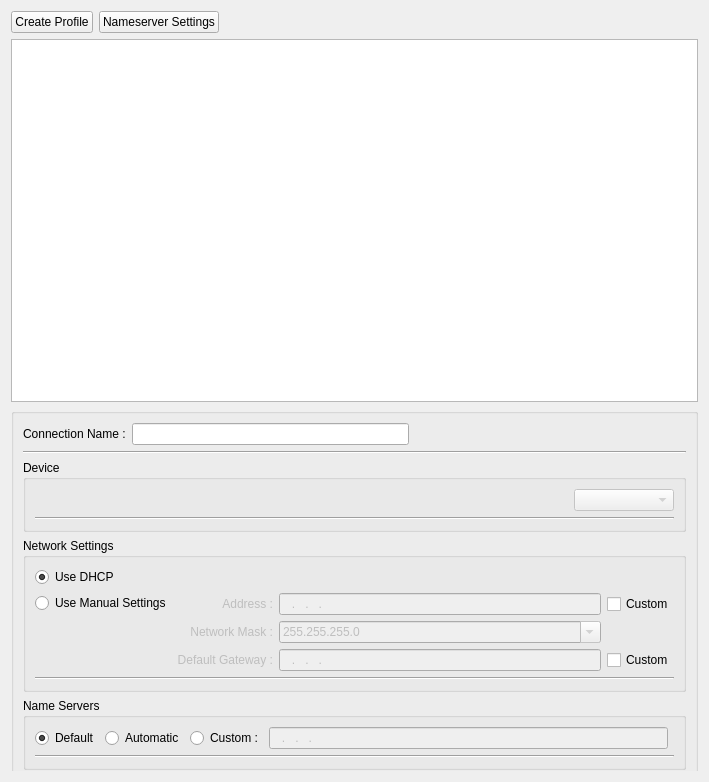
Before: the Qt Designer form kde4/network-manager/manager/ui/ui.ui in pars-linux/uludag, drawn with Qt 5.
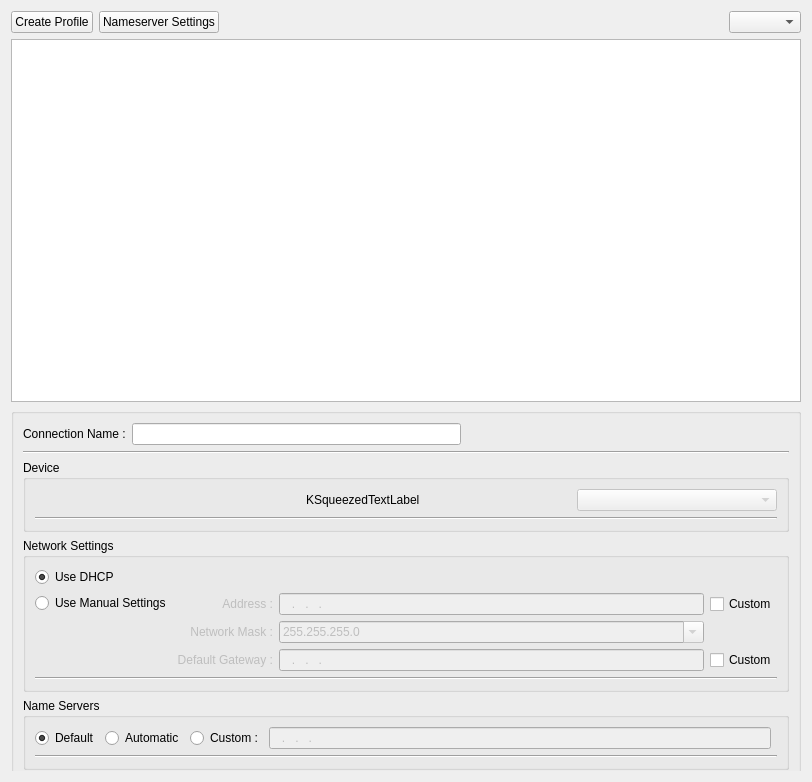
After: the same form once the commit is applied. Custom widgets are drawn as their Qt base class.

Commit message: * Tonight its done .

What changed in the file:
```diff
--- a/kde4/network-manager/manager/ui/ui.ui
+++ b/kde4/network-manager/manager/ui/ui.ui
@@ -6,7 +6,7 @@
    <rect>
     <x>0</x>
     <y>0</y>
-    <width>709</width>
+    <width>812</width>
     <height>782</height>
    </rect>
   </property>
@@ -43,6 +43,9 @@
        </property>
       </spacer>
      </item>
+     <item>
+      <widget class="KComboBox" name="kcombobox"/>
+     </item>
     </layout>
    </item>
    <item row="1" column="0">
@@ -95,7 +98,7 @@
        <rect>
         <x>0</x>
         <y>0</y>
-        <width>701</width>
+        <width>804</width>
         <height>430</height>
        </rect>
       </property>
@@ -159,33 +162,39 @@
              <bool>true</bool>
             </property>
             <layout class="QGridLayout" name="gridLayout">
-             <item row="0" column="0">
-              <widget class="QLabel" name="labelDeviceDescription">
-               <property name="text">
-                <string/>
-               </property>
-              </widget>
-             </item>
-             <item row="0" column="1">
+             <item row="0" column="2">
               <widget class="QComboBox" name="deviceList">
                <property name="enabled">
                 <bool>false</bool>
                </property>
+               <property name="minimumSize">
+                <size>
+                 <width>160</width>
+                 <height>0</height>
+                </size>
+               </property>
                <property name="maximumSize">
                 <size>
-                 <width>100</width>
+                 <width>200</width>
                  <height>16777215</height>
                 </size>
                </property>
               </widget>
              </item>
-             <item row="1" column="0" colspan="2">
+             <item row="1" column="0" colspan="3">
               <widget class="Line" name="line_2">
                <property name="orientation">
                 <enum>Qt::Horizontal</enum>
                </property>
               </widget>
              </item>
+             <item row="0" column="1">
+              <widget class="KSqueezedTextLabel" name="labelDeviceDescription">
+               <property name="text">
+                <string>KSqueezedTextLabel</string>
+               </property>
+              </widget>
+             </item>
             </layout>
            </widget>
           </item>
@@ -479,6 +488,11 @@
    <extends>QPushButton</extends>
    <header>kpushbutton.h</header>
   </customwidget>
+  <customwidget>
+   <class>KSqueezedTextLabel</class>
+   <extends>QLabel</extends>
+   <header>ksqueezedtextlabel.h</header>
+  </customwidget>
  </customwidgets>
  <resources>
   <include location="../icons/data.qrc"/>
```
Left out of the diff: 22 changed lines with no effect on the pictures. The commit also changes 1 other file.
####
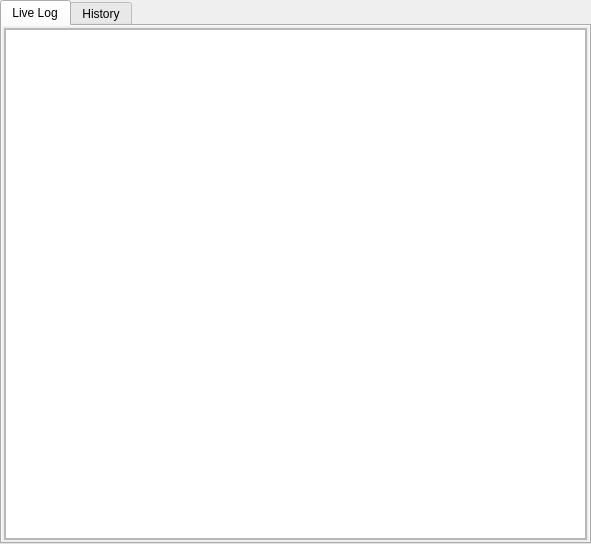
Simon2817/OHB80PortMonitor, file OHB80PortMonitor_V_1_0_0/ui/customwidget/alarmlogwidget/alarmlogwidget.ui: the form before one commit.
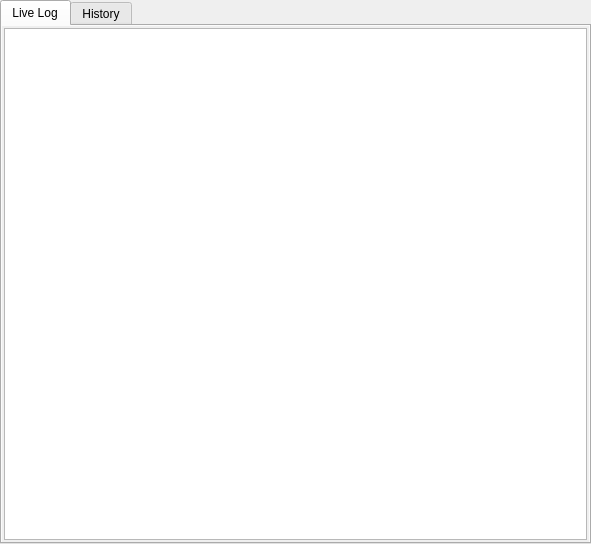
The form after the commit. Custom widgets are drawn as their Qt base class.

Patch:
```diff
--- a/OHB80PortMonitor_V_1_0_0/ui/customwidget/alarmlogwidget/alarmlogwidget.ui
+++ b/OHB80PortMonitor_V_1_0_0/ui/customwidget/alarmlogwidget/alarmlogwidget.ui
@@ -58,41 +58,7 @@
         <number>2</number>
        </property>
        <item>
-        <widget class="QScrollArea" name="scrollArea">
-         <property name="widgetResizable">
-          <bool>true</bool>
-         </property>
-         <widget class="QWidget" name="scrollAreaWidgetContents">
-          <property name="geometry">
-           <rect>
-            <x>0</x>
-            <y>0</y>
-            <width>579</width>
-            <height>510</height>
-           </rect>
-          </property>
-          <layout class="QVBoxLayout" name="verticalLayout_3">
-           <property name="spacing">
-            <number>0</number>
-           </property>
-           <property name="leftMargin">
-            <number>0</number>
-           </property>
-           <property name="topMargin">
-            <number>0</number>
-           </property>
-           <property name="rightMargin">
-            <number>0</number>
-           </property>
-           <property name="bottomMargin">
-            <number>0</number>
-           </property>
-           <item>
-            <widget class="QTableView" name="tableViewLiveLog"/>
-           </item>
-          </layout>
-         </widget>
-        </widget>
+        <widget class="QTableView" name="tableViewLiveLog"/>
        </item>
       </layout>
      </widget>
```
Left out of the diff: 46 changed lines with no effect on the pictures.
####
» **YOUR GOAL**:
Please copy out each line of the material that contains the string "layout".

» **ANSWER FOR THE TASK**:
     </layout>
             <layout class="QGridLayout" name="gridLayout">
             </layout>
-          <layout class="QVBoxLayout" name="verticalLayout_3">
-          </layout>
       </layout>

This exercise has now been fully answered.